  • Washington. For written rental agreements, the landlord shall provide an executed copy to each tenant who signs the rental agreement. The tenant may request one free replacement copy during the tenancy. (RCW §§ 59.18.065)
  • Wisconsin. Rental agreements and rules and regulations established by the landlord, if in writing, shall be furnished to prospective tenants for their inspection before a rental agreement is entered into, and before any earnest money or security deposit is accepted from the prospective tenant. Copies shall be given to the tenant at the time of the agreement. (Wis. Admin. Code §§ 134.03(1))

FAQs on Leases and Rental Agreements

What’s the difference between a lease and a rental agreement?

A rental agreement secures a tenancy for a short period of time, typically a month. Landlords can increase rent, change the terms, or terminate the agreement on short notice. A lease secures a tenancy for a longer period of time, typically a year. During that time, the landlord is not allowed to raise the rent, change the terms or terminate the lease on short notice.

How much can a landlord collect for a security deposit?

All states allow landlords to collect a security deposit when a tenant(s) move in. Some states limit the amount a landlord can charge, require the landlord to put security deposits into a separate account or require the landlord to pay their tenants the interest on deposits.

What can a landlord deduct from a security deposit?

Landlords can use the security deposit to cover unpaid rent and make necessary repairs or cleaning that are not a result of normal wear-and-tear. Security deposits should not go towards treating normal wear and tear during an occupancy.

Do I need a written lease or rental agreement?
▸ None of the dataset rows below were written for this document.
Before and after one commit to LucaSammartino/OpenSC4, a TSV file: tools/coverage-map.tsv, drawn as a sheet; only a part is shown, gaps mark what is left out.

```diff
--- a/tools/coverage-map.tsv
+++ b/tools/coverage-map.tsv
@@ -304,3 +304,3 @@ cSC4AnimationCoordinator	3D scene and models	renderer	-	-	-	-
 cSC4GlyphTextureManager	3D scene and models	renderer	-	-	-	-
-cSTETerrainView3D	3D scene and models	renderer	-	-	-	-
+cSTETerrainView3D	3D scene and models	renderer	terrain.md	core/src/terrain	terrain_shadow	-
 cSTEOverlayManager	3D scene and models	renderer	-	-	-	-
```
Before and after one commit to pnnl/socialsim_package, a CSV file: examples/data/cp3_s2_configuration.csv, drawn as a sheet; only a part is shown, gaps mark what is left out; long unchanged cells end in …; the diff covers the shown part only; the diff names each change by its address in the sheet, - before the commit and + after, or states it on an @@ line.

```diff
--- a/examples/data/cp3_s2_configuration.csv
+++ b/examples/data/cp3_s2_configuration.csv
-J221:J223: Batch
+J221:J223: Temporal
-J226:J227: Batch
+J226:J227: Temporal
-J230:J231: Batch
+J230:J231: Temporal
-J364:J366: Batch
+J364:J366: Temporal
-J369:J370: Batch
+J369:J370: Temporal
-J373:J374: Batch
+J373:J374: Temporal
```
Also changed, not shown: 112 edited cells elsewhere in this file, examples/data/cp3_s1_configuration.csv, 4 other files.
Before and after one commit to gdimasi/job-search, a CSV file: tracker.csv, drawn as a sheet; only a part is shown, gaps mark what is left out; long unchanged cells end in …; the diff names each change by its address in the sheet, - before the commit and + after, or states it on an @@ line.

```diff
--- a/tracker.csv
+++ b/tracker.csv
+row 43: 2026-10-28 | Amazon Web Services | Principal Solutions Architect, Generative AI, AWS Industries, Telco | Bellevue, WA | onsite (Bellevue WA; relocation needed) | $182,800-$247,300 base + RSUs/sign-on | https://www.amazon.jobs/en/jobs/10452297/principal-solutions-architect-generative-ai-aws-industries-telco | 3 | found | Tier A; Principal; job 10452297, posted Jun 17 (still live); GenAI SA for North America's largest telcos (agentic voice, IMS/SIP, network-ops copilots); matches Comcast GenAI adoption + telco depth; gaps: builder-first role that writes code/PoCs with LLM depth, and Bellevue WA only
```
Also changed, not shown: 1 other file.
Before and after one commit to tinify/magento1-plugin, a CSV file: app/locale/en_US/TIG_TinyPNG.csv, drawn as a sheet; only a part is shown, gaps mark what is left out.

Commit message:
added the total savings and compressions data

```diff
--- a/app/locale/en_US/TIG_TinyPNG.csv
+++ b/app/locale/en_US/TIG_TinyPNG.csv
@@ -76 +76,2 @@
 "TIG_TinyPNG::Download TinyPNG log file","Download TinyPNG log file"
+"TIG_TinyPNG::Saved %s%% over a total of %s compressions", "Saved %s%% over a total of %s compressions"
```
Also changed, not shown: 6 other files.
Leases and rental agreements should always be written, even if a state does not require them to be. While oral contracts may seem informal, they often lead to disputes. If a tenant and landlord later disagree about an important arrangement the end result is likely to be a court argument over who said what.